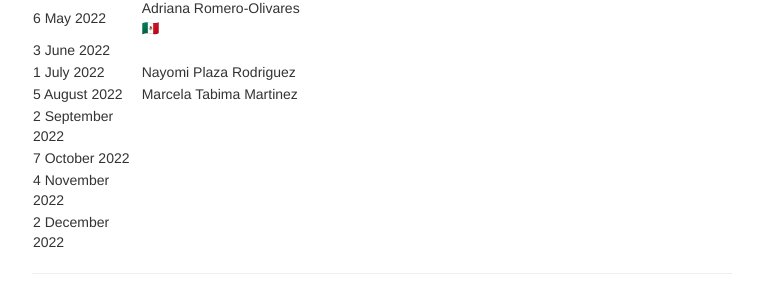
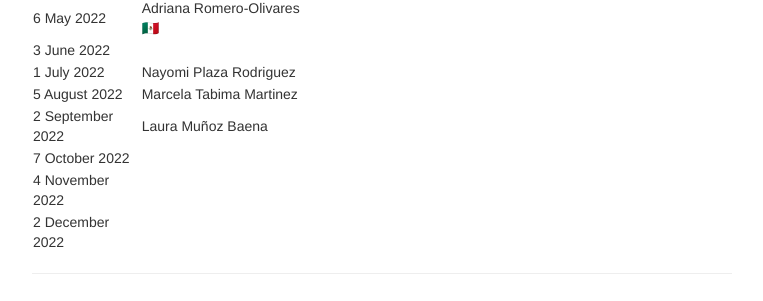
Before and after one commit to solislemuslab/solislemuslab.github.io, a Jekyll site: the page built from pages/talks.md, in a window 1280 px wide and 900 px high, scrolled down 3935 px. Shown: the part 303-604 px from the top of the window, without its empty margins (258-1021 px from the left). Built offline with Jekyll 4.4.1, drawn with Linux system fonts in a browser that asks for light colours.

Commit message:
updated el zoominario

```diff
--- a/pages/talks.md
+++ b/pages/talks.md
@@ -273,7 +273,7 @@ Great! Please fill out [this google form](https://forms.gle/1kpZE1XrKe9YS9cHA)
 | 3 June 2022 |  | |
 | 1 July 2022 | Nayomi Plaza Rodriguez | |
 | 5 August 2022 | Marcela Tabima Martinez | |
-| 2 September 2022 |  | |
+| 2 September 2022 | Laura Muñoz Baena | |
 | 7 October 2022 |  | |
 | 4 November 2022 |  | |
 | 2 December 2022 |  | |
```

------------------------------------------------------------

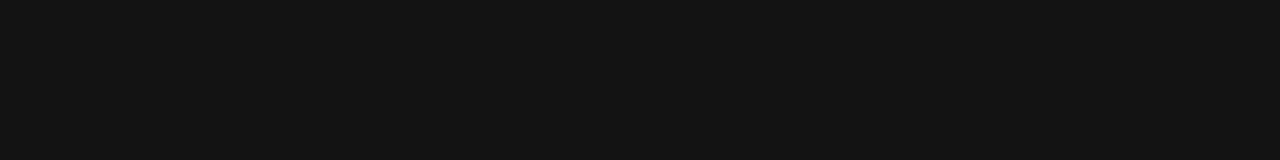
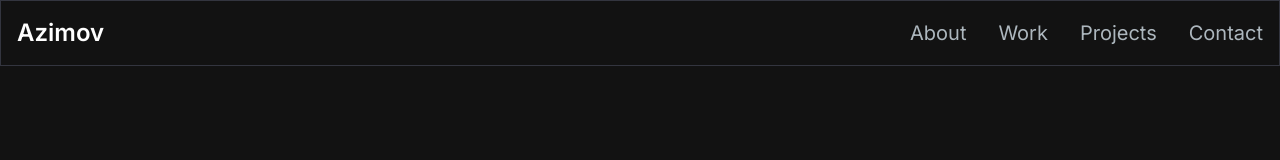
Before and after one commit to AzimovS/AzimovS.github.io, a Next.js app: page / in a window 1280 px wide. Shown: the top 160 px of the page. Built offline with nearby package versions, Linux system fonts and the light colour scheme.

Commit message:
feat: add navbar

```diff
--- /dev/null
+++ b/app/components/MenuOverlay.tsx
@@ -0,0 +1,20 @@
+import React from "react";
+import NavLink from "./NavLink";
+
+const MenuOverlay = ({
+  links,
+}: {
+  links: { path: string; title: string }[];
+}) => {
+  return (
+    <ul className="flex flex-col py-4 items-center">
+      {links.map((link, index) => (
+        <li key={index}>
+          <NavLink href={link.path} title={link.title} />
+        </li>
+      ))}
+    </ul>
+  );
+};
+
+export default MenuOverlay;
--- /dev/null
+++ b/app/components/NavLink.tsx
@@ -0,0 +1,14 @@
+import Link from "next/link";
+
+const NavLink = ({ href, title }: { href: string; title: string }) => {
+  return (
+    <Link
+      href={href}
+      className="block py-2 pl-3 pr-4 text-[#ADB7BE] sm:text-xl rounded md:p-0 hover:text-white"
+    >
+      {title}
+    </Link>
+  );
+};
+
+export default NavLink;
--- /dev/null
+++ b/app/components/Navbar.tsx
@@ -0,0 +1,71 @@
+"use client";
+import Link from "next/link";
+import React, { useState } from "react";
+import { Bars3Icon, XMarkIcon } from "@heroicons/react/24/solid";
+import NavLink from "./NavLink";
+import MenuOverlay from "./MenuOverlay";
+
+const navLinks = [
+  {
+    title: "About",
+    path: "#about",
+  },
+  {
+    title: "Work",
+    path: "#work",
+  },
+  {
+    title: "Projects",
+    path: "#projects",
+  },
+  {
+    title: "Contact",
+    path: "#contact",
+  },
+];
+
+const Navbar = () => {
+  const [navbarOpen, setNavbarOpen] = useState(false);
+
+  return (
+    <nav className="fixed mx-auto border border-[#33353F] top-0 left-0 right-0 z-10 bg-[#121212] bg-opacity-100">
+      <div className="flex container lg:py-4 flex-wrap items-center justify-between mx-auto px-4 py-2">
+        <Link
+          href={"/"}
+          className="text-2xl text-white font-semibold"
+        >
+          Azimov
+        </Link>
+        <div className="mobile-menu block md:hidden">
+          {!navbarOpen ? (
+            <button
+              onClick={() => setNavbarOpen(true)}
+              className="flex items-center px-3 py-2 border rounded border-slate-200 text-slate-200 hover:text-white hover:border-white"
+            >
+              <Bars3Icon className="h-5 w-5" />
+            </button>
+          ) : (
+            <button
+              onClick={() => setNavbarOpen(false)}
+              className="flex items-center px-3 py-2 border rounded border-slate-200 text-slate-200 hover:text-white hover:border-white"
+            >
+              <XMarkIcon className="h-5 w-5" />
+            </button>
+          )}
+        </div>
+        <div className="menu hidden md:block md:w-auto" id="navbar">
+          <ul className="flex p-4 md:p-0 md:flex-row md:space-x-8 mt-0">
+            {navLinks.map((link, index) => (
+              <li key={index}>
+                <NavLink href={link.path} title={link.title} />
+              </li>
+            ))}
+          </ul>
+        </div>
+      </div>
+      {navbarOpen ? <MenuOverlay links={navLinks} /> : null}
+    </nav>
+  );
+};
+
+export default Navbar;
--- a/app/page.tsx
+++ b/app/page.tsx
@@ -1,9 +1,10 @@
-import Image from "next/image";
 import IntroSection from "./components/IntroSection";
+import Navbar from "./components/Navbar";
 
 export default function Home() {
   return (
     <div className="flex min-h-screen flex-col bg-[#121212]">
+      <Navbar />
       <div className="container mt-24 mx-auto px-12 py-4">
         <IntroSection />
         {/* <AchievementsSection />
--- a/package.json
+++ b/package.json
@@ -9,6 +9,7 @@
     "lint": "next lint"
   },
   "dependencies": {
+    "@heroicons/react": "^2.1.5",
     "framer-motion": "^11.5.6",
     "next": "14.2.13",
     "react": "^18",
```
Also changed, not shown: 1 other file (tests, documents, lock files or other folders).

------------------------------------------------------------

## TASK TO COMPLETE
Find every line in the entries that includes the word "default", then state how many there are and nothing else.

## ANSWER TO THIS TASK
4